What is being asked →
All lines in the records below with the word "firm" must be returned.

(Input)

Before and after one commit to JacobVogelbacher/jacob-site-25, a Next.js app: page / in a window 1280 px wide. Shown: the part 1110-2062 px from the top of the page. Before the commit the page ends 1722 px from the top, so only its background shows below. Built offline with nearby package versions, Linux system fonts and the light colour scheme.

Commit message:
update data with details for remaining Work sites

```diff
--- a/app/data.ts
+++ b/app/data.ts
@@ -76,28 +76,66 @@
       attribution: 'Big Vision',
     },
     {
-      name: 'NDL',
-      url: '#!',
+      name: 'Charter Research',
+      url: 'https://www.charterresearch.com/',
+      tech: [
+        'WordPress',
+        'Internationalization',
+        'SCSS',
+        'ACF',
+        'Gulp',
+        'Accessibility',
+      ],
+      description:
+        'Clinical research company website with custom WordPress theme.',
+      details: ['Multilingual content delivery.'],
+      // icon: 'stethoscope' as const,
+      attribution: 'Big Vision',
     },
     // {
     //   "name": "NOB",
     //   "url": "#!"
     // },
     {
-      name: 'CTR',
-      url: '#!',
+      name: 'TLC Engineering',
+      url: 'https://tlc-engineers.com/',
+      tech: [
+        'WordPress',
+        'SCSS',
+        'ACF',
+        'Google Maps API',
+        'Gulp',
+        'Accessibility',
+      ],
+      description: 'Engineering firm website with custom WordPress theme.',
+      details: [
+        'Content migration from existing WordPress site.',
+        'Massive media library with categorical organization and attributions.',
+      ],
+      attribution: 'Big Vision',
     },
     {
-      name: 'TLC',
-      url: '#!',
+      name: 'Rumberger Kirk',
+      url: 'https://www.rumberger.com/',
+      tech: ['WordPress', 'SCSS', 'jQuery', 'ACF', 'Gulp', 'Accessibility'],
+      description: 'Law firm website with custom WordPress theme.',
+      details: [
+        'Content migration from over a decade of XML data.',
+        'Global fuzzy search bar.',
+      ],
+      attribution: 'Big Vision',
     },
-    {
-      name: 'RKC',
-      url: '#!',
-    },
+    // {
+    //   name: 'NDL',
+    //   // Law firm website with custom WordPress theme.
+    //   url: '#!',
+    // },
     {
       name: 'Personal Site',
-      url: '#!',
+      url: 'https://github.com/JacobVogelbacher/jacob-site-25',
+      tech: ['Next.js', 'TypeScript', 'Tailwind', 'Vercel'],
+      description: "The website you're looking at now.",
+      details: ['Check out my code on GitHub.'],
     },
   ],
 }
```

(End Input)
(Input)

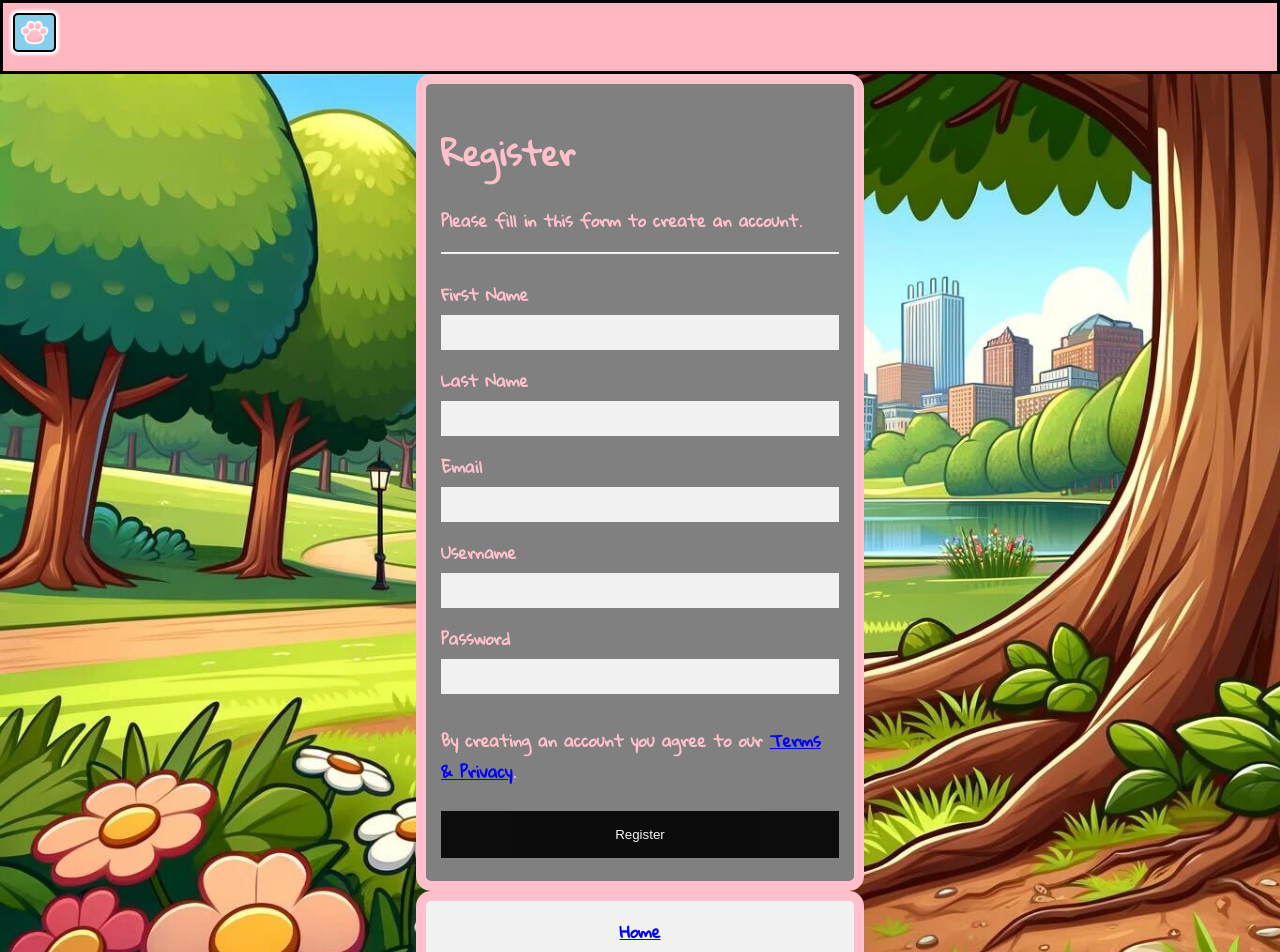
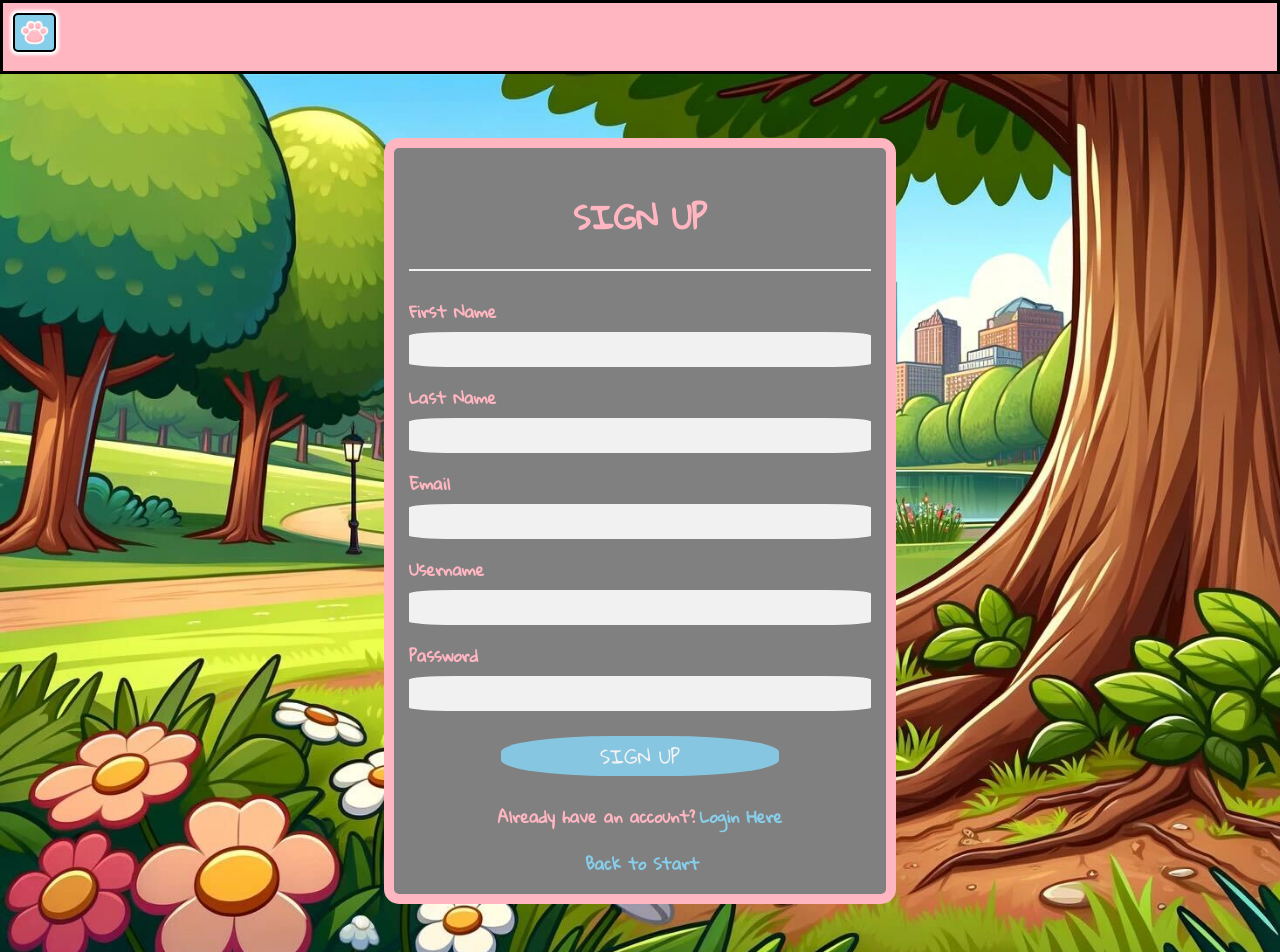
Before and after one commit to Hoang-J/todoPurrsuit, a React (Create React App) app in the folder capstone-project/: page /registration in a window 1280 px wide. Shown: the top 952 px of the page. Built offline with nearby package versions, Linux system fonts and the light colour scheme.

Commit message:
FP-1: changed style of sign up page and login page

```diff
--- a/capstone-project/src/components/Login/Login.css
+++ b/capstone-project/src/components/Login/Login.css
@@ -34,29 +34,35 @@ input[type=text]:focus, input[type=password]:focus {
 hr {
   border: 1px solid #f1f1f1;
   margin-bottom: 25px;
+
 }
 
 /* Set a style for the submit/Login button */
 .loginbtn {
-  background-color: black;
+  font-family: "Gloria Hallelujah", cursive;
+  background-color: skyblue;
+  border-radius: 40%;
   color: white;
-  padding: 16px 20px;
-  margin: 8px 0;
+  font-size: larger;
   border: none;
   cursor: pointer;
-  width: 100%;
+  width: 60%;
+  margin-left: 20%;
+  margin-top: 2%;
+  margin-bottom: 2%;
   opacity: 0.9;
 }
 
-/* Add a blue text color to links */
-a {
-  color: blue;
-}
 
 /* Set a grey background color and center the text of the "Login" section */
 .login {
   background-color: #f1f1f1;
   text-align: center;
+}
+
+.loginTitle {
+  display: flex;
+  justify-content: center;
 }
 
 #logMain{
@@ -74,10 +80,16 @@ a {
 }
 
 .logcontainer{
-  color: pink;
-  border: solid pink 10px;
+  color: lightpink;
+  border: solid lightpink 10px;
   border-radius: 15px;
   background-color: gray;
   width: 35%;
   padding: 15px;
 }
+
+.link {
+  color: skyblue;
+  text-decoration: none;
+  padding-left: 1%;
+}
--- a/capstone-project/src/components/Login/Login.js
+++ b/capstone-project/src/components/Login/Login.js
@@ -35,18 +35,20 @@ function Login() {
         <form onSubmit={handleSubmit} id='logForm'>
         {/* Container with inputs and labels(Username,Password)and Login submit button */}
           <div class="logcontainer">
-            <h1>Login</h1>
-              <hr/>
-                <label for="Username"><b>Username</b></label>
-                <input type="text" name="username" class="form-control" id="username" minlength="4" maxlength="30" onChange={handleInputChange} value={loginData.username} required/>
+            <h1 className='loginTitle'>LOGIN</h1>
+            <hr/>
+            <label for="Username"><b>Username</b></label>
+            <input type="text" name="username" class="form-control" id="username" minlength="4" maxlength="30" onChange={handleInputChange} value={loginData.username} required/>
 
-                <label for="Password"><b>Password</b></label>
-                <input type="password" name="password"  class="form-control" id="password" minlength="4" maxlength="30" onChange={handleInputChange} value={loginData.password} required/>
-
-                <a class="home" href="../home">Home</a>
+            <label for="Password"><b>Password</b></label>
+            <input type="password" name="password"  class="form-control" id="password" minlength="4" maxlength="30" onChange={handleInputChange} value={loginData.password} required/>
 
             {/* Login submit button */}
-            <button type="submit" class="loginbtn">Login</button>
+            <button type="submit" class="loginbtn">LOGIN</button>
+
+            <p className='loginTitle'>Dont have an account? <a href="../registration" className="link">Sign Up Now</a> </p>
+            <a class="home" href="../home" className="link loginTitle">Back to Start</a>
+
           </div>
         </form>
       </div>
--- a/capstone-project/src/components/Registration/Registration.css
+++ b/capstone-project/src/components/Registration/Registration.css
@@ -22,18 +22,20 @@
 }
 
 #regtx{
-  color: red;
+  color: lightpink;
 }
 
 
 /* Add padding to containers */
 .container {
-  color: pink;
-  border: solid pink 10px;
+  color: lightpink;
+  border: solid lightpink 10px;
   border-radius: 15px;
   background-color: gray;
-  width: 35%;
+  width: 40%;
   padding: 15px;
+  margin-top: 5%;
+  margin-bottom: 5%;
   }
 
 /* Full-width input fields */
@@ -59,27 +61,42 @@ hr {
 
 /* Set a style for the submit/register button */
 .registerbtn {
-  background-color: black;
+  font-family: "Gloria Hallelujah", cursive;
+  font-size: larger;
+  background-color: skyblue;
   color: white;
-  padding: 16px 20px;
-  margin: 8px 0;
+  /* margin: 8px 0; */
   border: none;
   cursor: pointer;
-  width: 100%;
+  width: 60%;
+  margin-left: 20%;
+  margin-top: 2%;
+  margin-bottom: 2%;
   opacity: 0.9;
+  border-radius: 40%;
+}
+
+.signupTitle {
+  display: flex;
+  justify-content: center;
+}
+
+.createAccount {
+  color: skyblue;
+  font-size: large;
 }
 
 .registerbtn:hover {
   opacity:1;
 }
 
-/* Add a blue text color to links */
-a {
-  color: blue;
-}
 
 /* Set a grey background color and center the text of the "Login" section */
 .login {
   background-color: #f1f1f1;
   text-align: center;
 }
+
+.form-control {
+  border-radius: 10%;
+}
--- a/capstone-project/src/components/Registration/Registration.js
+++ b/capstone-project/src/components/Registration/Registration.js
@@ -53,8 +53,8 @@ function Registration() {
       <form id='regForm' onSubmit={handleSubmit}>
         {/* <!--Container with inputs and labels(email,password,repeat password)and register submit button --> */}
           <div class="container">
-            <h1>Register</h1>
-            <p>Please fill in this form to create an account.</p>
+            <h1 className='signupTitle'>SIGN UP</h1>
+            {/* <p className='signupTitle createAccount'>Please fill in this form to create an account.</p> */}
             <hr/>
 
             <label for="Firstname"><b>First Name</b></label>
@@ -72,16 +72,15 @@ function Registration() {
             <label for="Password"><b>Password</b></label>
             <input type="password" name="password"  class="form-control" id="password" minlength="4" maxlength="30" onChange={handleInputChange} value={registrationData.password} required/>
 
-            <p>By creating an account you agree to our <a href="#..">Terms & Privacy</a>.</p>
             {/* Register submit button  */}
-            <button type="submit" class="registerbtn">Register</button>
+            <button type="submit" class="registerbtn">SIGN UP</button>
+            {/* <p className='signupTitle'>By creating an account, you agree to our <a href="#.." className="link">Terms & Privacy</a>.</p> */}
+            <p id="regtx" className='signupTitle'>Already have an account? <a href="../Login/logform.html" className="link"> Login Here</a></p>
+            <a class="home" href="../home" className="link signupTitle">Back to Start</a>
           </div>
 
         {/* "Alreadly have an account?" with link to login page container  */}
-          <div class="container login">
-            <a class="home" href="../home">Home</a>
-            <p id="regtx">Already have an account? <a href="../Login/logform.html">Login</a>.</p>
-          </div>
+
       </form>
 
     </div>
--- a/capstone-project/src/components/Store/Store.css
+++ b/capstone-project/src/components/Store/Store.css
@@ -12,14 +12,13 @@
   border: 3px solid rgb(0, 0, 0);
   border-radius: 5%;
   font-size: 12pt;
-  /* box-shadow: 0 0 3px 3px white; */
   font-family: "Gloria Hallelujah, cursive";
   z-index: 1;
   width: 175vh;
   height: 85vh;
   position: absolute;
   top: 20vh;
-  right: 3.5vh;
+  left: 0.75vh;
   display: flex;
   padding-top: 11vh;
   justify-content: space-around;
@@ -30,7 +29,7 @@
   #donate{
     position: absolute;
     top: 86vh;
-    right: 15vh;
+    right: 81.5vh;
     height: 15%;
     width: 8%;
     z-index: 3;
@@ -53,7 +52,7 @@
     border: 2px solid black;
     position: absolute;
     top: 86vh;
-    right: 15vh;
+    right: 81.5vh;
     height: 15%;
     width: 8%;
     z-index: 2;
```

(End Input)
(Input)

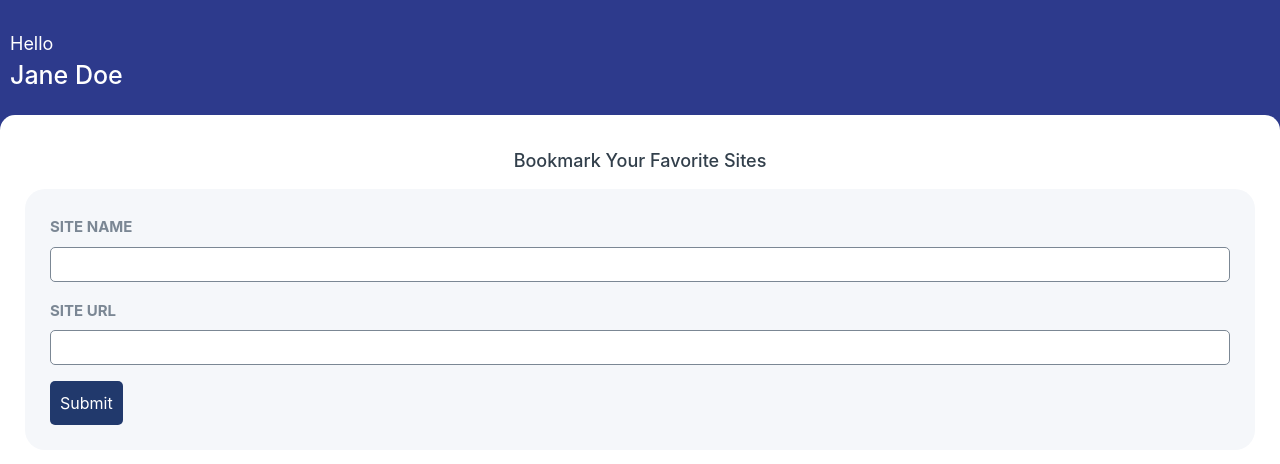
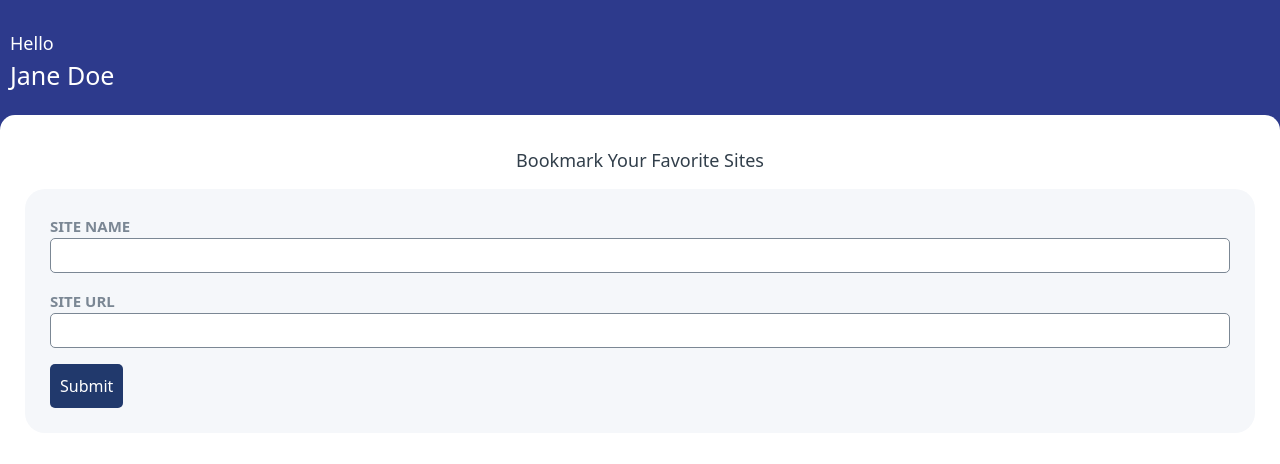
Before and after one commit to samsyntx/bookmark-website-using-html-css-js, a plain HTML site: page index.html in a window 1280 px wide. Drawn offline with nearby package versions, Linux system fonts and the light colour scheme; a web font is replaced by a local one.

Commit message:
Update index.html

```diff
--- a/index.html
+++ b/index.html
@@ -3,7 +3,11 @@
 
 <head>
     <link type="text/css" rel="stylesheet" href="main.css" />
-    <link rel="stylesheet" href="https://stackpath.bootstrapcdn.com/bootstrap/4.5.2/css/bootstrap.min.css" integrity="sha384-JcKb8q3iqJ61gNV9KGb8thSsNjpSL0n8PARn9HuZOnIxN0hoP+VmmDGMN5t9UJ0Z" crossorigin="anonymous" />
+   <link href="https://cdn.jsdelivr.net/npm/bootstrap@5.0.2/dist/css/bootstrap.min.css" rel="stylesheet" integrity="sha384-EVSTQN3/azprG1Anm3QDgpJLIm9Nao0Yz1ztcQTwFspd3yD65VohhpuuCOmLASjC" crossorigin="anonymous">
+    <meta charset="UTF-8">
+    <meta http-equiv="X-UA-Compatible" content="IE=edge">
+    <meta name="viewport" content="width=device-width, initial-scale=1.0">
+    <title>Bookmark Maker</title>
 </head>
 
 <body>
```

(End Input)

Answer space →
+      description: 'Engineering firm website with custom WordPress theme.',
+      description: 'Law firm website with custom WordPress theme.',
+    //   // Law firm website with custom WordPress theme.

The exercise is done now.